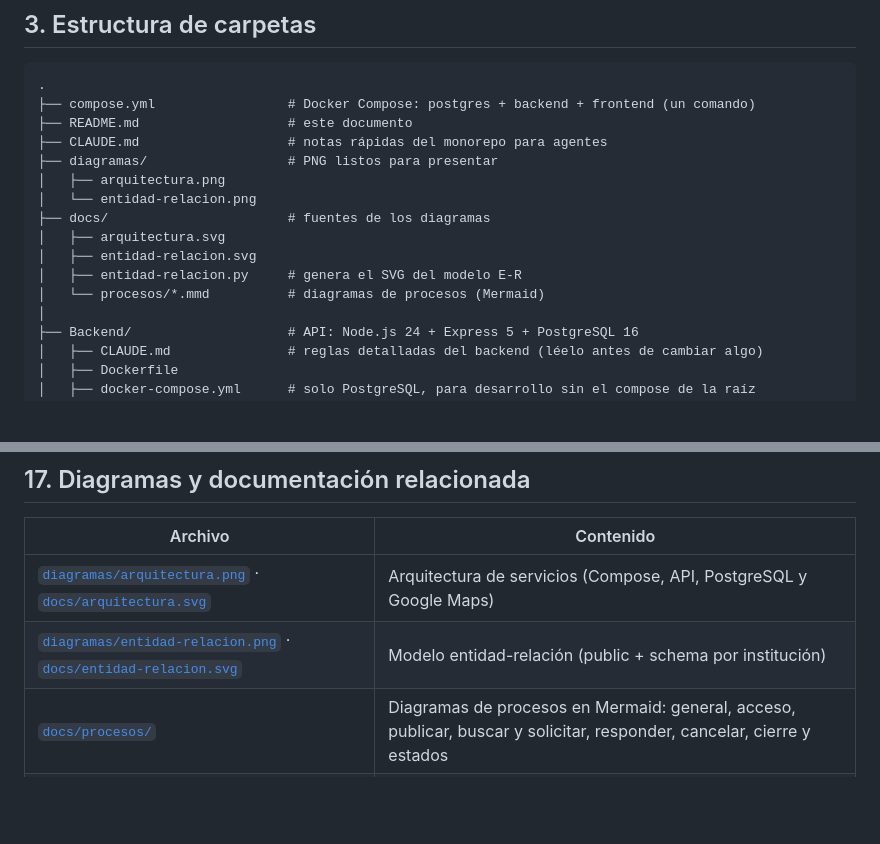
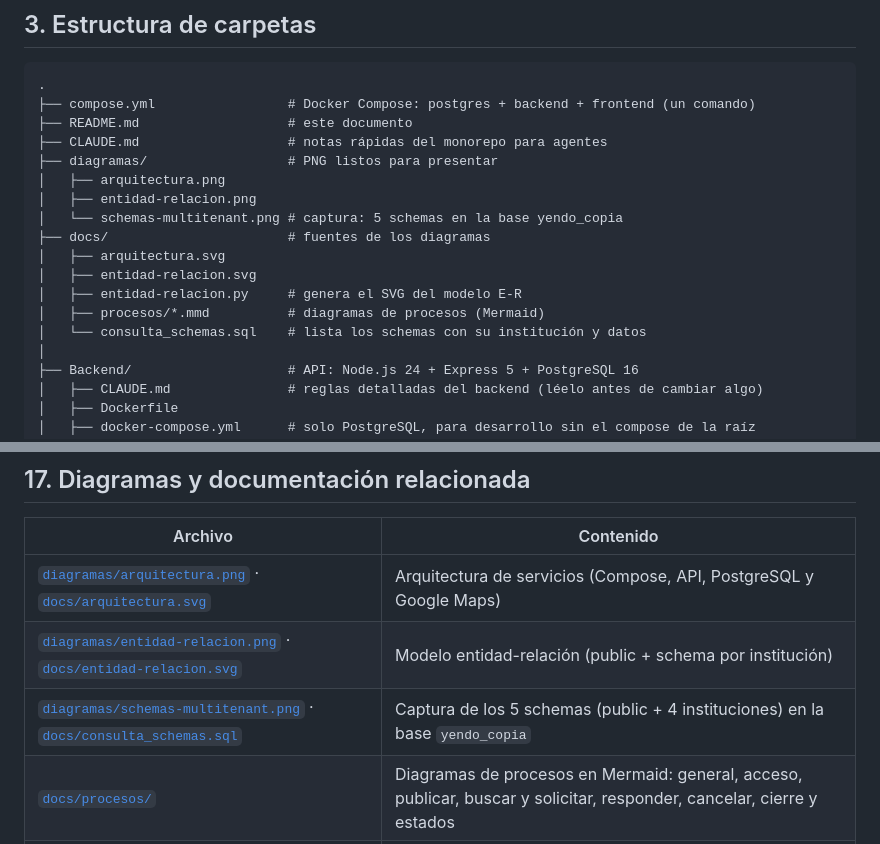
Before and after one commit to EDCarlitos/hackaton-backend, a Markdown page: README.md, 2 parts joined by grey strips. Drawn GitHub-style; blank space fills up the shorter version.

```diff
--- a/README.md
+++ b/README.md
@@ -115,12 +115,14 @@ Para tener muchos datos (56 conductores, 3 días de viajes): `cd Backend && npm
 ├── CLAUDE.md                   # notas rápidas del monorepo para agentes
 ├── diagramas/                  # PNG listos para presentar
 │   ├── arquitectura.png
-│   └── entidad-relacion.png
+│   ├── entidad-relacion.png
+│   └── schemas-multitenant.png # captura: 5 schemas en la base yendo_copia
 ├── docs/                       # fuentes de los diagramas
 │   ├── arquitectura.svg
 │   ├── entidad-relacion.svg
 │   ├── entidad-relacion.py     # genera el SVG del modelo E-R
-│   └── procesos/*.mmd          # diagramas de procesos (Mermaid)
+│   ├── procesos/*.mmd          # diagramas de procesos (Mermaid)
+│   └── consulta_schemas.sql    # lista los schemas con su institución y datos
 │
 ├── Backend/                    # API: Node.js 24 + Express 5 + PostgreSQL 16
 │   ├── CLAUDE.md               # reglas detalladas del backend (léelo antes de cambiar algo)
@@ -825,6 +859,7 @@ cd Frontend && npx eslint . && npx vite build       # lint y build
 |---|---|
 | [`diagramas/arquitectura.png`](diagramas/arquitectura.png) · [`docs/arquitectura.svg`](docs/arquitectura.svg) | Arquitectura de servicios (Compose, API, PostgreSQL y Google Maps) |
 | [`diagramas/entidad-relacion.png`](diagramas/entidad-relacion.png) · [`docs/entidad-relacion.svg`](docs/entidad-relacion.svg) | Modelo entidad-relación (public + schema por institución) |
+| [`diagramas/schemas-multitenant.png`](diagramas/schemas-multitenant.png) · [`docs/consulta_schemas.sql`](docs/consulta_schemas.sql) | Captura de los 5 schemas (public + 4 instituciones) en la base `yendo_copia` |
 | [`docs/procesos/`](docs/procesos) | Diagramas de procesos en Mermaid: general, acceso, publicar, buscar y solicitar, responder, cancelar, cierre y estados |
 | [`Backend/CLAUDE.md`](Backend/CLAUDE.md) | Reglas detalladas del backend: endpoints por RF, errores, tests |
 | [`Frontend/README.md`](Frontend/README.md) | Cómo correr el frontend y pantallas ↔ requisitos |
```
Also changed, not shown: other parts of README.md (+32 -0 lines), diagramas/schemas-multitenant.png (added), 1 other file.
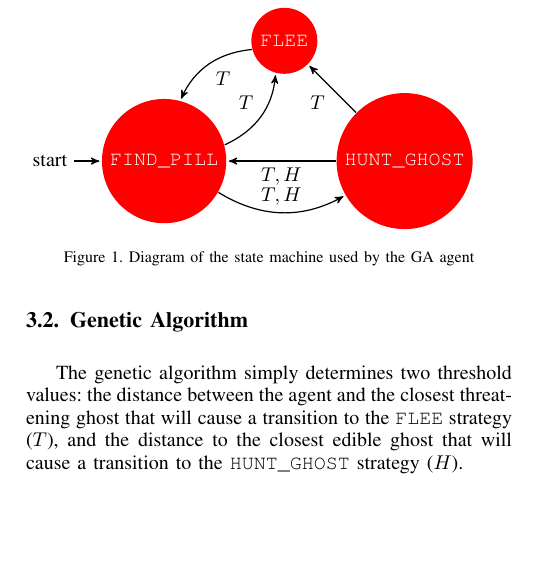
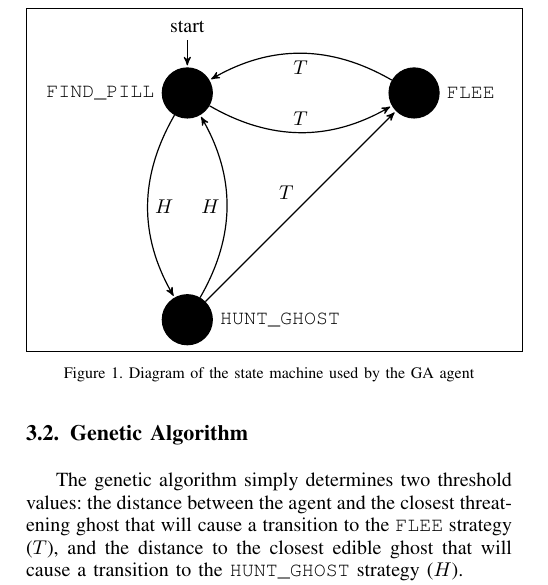
Before and after one commit to Bladtman242/modern-ai-for-games-individual-hand-in-2017, a LaTeX paper (bare_conf_compsoc.tex, which reads fsm.tex): part of one column of page 1 of 2, cut so that both start at the same text, the shorter picture padded with empty space. Compiled offline with pdfLaTeX.

Commit message:
adjust fsm diagram to be more readable

```diff
--- a/fsm.tex
+++ b/fsm.tex
@@ -1,14 +1,15 @@
-\begin{tikzpicture}[->,>=stealth',shorten >=1pt,auto,node distance=3.0cm,
-                    semithick]
-  \tikzstyle{every state}=[fill=red,draw=none,text=white]
+\begin{tikzpicture}[->,>=stealth',shorten >=1pt,auto,node distance=4.0cm,
+	semithick]
+	\tikzstyle{every state}=[fill=black]
 
-  \node[initial,state] (fp)                    {\texttt{FIND\_PILL}};
-  \node[state]         (f) [above right of=fp] {\texttt{FLEE}};
-  \node[state]         (hg) [below right of=f] {\texttt{HUNT\_GHOST}};
+  \node[initial above,state,label=left:\texttt{FIND\_PILL}] (fp)                    {};
+	\node[state,label=right:\texttt{FLEE}]         (f) [right of=fp] {};
+	\node[state,label=right:\texttt{HUNT\_GHOST}]         (hg) [below
+	of=fp] {};
 
   \path (fp) edge [bend right] node {$T$} (f)
-             edge [bend right] node {$T,H$} (hg)
+             edge [bend right] node {$H$} (hg)
         (f) edge [bend right] node {$T$} (fp)
         (hg) edge node {$T$} (f)
-        (hg) edge node {$T,H$} (fp);
+	(hg) edge [bend right] node {$H$} (fp);
 \end{tikzpicture}
```
Also changed, not shown: evoalgo.tex (+3 -1 lines).
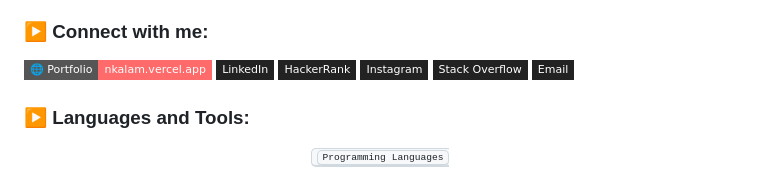
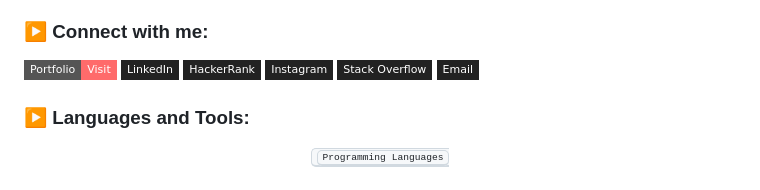
Before and after one commit to nk-alam/nk-alam, a Markdown page: README.md, the part around the change. Rendered like a GitHub page; badges without logos.

```diff
--- a/README.md
+++ b/README.md
@@ -26,7 +26,7 @@
 
 <h3 align="left">▶ Connect with me:</h3>
   <p>
-    <a href="https://nkalam.vercel.app" target="_blank"><img src="https://img.shields.io/badge/🌐_Portfolio-nkalam.vercel.app-ff6b6b?style=flat-square&logo=vercel&logoColor=white"></a>
+    <a href="https://nkalam.vercel.app" target="_blank"><img src="https://img.shields.io/badge/_Portfolio-Visit-ff6b6b?style=flat-square&logo=vercel&logoColor=white"></a>
     <a href="https://www.linkedin.com/in/nk-alam" target="_blank"><img src="https://img.shields.io/badge/-LinkedIn-222222?style=flat-square&logo=Linkedin&logoColor=white"></a>
   <a href="https://www.hackerrank.com/palanceroot" target="_blank"><img src="https://img.shields.io/badge/-HackerRank-222222?style=flat-square&logo=HackerRank&logoColor=white"></a>
     <a href="https://www.instagram.com/itz.rahul.d3v" target="_blank"><img src="https://img.shields.io/badge/Instagram-222222?&style=flat-square&logo=instagram&logoColor=white"></a>
```
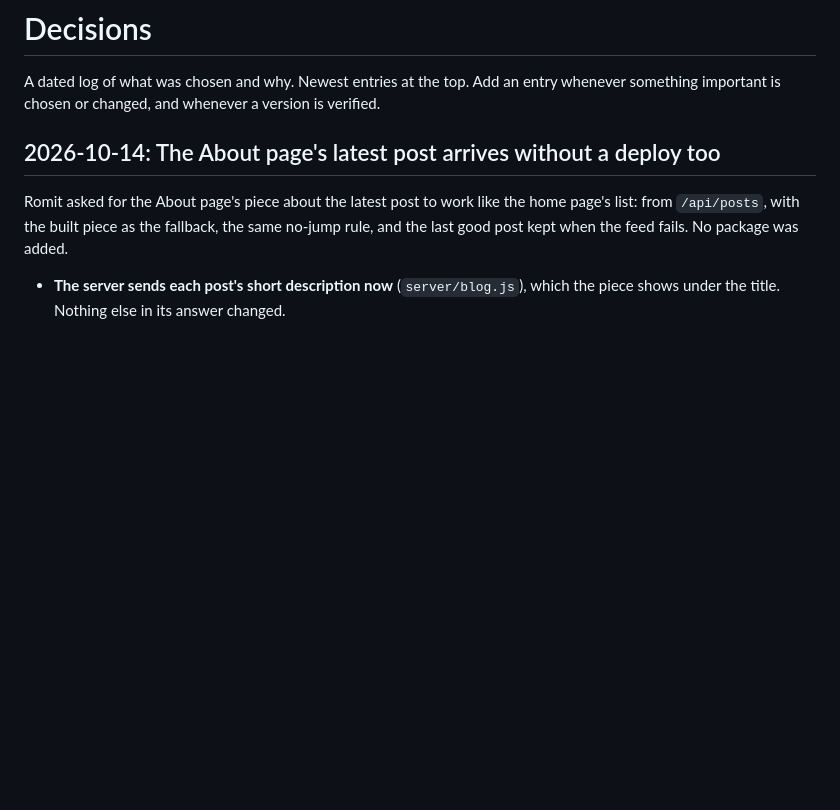
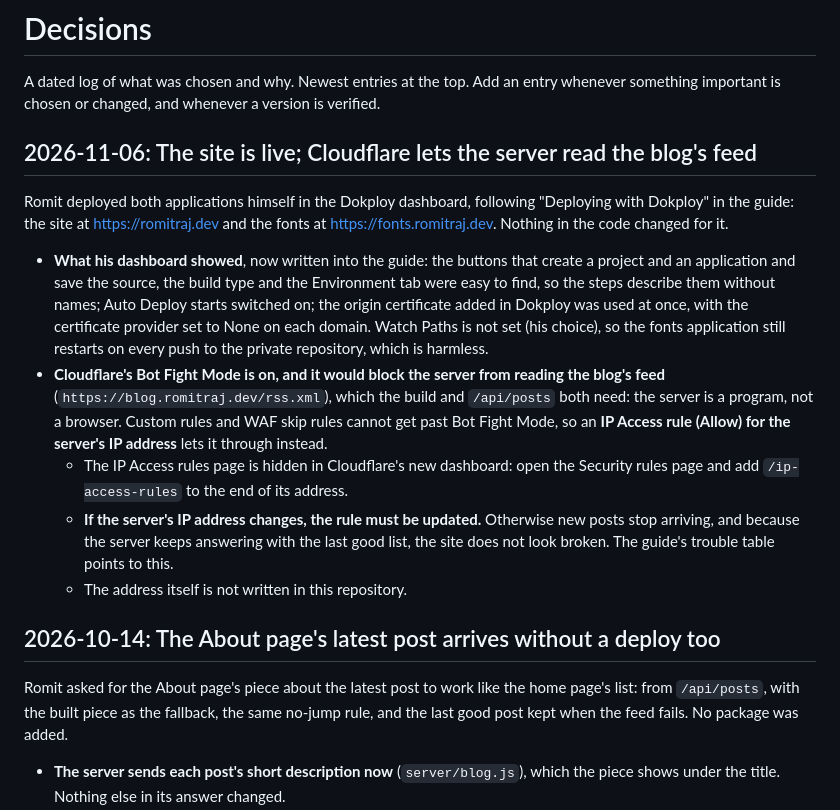
Before and after one commit to brixdorf/romitraj.dev, a Markdown page: docs/decisions.md, the part around the change. GitHub-like rendering; blank space fills up the shorter version.

Commit message:
Added a decision entry for going live

```diff
--- a/docs/decisions.md
+++ b/docs/decisions.md
@@ -1,6 +1,16 @@
 # Decisions
 
 A dated log of what was chosen and why. Newest entries at the top. Add an entry whenever something important is chosen or changed, and whenever a version is verified.
+
+## 2026-11-06: The site is live; Cloudflare lets the server read the blog's feed
+
+Romit deployed both applications himself in the Dokploy dashboard, following "Deploying with Dokploy" in the guide: the site at https://romitraj.dev and the fonts at https://fonts.romitraj.dev. Nothing in the code changed for it.
+
+- **What his dashboard showed**, now written into the guide: the buttons that create a project and an application and save the source, the build type and the Environment tab were easy to find, so the steps describe them without names; Auto Deploy starts switched on; the origin certificate added in Dokploy was used at once, with the certificate provider set to None on each domain. Watch Paths is not set (his choice), so the fonts application still restarts on every push to the private repository, which is harmless.
+- **Cloudflare's Bot Fight Mode is on, and it would block the server from reading the blog's feed** (`https://blog.romitraj.dev/rss.xml`), which the build and `/api/posts` both need: the server is a program, not a browser. Custom rules and WAF skip rules cannot get past Bot Fight Mode, so an **IP Access rule (Allow) for the server's IP address** lets it through instead.
+  - The IP Access rules page is hidden in Cloudflare's new dashboard: open the Security rules page and add `/ip-access-rules` to the end of its address.
+  - **If the server's IP address changes, the rule must be updated.** Otherwise new posts stop arriving, and because the server keeps answering with the last good list, the site does not look broken. The guide's trouble table points to this.
+  - The address itself is not written in this repository.
 
 ## 2026-10-14: The About page's latest post arrives without a deploy too
 
```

━━━

» **YOUR ASSIGNMENT**:
Although the records include pictures, output only their text, exactly and completely.

» **EXERCISE OUTPUT**:
Before and after one commit to EDCarlitos/hackaton-backend, a Markdown page: README.md, 2 parts joined by grey strips. Drawn GitHub-style; blank space fills up the shorter version.

```diff
--- a/README.md
+++ b/README.md
@@ -115,12 +115,14 @@ Para tener muchos datos (56 conductores, 3 días de viajes): `cd Backend && npm
 ├── CLAUDE.md                   # notas rápidas del monorepo para agentes
 ├── diagramas/                  # PNG listos para presentar
 │   ├── arquitectura.png
-│   └── entidad-relacion.png
+│   ├── entidad-relacion.png
+│   └── schemas-multitenant.png # captura: 5 schemas en la base yendo_copia
 ├── docs/                       # fuentes de los diagramas
 │   ├── arquitectura.svg
 │   ├── entidad-relacion.svg
 │   ├── entidad-relacion.py     # genera el SVG del modelo E-R
-│   └── procesos/*.mmd          # diagramas de procesos (Mermaid)
+│   ├── procesos/*.mmd          # diagramas de procesos (Mermaid)
+│   └── consulta_schemas.sql    # lista los schemas con su institución y datos
 │
 ├── Backend/                    # API: Node.js 24 + Express 5 + PostgreSQL 16
 │   ├── CLAUDE.md               # reglas detalladas del backend (léelo antes de cambiar algo)
@@ -825,6 +859,7 @@ cd Frontend && npx eslint . && npx vite build       # lint y build
 |---|---|
 | [`diagramas/arquitectura.png`](diagramas/arquitectura.png) · [`docs/arquitectura.svg`](docs/arquitectura.svg) | Arquitectura de servicios (Compose, API, PostgreSQL y Google Maps) |
 | [`diagramas/entidad-relacion.png`](diagramas/entidad-relacion.png) · [`docs/entidad-relacion.svg`](docs/entidad-relacion.svg) | Modelo entidad-relación (public + schema por institución) |
+| [`diagramas/schemas-multitenant.png`](diagramas/schemas-multitenant.png) · [`docs/consulta_schemas.sql`](docs/consulta_schemas.sql) | Captura de los 5 schemas (public + 4 instituciones) en la base `yendo_copia` |
 | [`docs/procesos/`](docs/procesos) | Diagramas de procesos en Mermaid: general, acceso, publicar, buscar y solicitar, responder, cancelar, cierre y estados |
 | [`Backend/CLAUDE.md`](Backend/CLAUDE.md) | Reglas detalladas del backend: endpoints por RF, errores, tests |
 | [`Frontend/README.md`](Frontend/README.md) | Cómo correr el frontend y pantallas ↔ requisitos |
```
Also changed, not shown: other parts of README.md (+32 -0 lines), diagramas/schemas-multitenant.png (added), 1 other file.
Before and after one commit to Bladtman242/modern-ai-for-games-individual-hand-in-2017, a LaTeX paper (bare_conf_compsoc.tex, which reads fsm.tex): part of one column of page 1 of 2, cut so that both start at the same text, the shorter picture padded with empty space. Compiled offline with pdfLaTeX.

Commit message:
adjust fsm diagram to be more readable

```diff
--- a/fsm.tex
+++ b/fsm.tex
@@ -1,14 +1,15 @@
-\begin{tikzpicture}[->,>=stealth',shorten >=1pt,auto,node distance=3.0cm,
-                    semithick]
-  \tikzstyle{every state}=[fill=red,draw=none,text=white]
+\begin{tikzpicture}[->,>=stealth',shorten >=1pt,auto,node distance=4.0cm,
+	semithick]
+	\tikzstyle{every state}=[fill=black]
 
-  \node[initial,state] (fp)                    {\texttt{FIND\_PILL}};
-  \node[state]         (f) [above right of=fp] {\texttt{FLEE}};
-  \node[state]         (hg) [below right of=f] {\texttt{HUNT\_GHOST}};
+  \node[initial above,state,label=left:\texttt{FIND\_PILL}] (fp)                    {};
+	\node[state,label=right:\texttt{FLEE}]         (f) [right of=fp] {};
+	\node[state,label=right:\texttt{HUNT\_GHOST}]         (hg) [below
+	of=fp] {};
 
   \path (fp) edge [bend right] node {$T$} (f)
-             edge [bend right] node {$T,H$} (hg)
+             edge [bend right] node {$H$} (hg)
         (f) edge [bend right] node {$T$} (fp)
         (hg) edge node {$T$} (f)
-        (hg) edge node {$T,H$} (fp);
+	(hg) edge [bend right] node {$H$} (fp);
 \end{tikzpicture}
```
Also changed, not shown: evoalgo.tex (+3 -1 lines).
Before and after one commit to nk-alam/nk-alam, a Markdown page: README.md, the part around the change. Rendered like a GitHub page; badges without logos.

```diff
--- a/README.md
+++ b/README.md
@@ -26,7 +26,7 @@
 
 <h3 align="left">▶ Connect with me:</h3>
   <p>
-    <a href="https://nkalam.vercel.app" target="_blank"><img src="https://img.shields.io/badge/🌐_Portfolio-nkalam.vercel.app-ff6b6b?style=flat-square&logo=vercel&logoColor=white"></a>
+    <a href="https://nkalam.vercel.app" target="_blank"><img src="https://img.shields.io/badge/_Portfolio-Visit-ff6b6b?style=flat-square&logo=vercel&logoColor=white"></a>
     <a href="https://www.linkedin.com/in/nk-alam" target="_blank"><img src="https://img.shields.io/badge/-LinkedIn-222222?style=flat-square&logo=Linkedin&logoColor=white"></a>
   <a href="https://www.hackerrank.com/palanceroot" target="_blank"><img src="https://img.shields.io/badge/-HackerRank-222222?style=flat-square&logo=HackerRank&logoColor=white"></a>
     <a href="https://www.instagram.com/itz.rahul.d3v" target="_blank"><img src="https://img.shields.io/badge/Instagram-222222?&style=flat-square&logo=instagram&logoColor=white"></a>
```
Before and after one commit to brixdorf/romitraj.dev, a Markdown page: docs/decisions.md, the part around the change. GitHub-like rendering; blank space fills up the shorter version.

Commit message:
Added a decision entry for going live

```diff
--- a/docs/decisions.md
+++ b/docs/decisions.md
@@ -1,6 +1,16 @@
 # Decisions
 
 A dated log of what was chosen and why. Newest entries at the top. Add an entry whenever something important is chosen or changed, and whenever a version is verified.
+
+## 2026-11-06: The site is live; Cloudflare lets the server read the blog's feed
+
+Romit deployed both applications himself in the Dokploy dashboard, following "Deploying with Dokploy" in the guide: the site at https://romitraj.dev and the fonts at https://fonts.romitraj.dev. Nothing in the code changed for it.
+
+- **What his dashboard showed**, now written into the guide: the buttons that create a project and an application and save the source, the build type and the Environment tab were easy to find, so the steps describe them without names; Auto Deploy starts switched on; the origin certificate added in Dokploy was used at once, with the certificate provider set to None on each domain. Watch Paths is not set (his choice), so the fonts application still restarts on every push to the private repository, which is harmless.
+- **Cloudflare's Bot Fight Mode is on, and it would block the server from reading the blog's feed** (`https://blog.romitraj.dev/rss.xml`), which the build and `/api/posts` both need: the server is a program, not a browser. Custom rules and WAF skip rules cannot get past Bot Fight Mode, so an **IP Access rule (Allow) for the server's IP address** lets it through instead.
+  - The IP Access rules page is hidden in Cloudflare's new dashboard: open the Security rules page and add `/ip-access-rules` to the end of its address.
+  - **If the server's IP address changes, the rule must be updated.** Otherwise new posts stop arriving, and because the server keeps answering with the last good list, the site does not look broken. The guide's trouble table points to this.
+  - The address itself is not written in this repository.
 
 ## 2026-10-14: The About page's latest post arrives without a deploy too
 
```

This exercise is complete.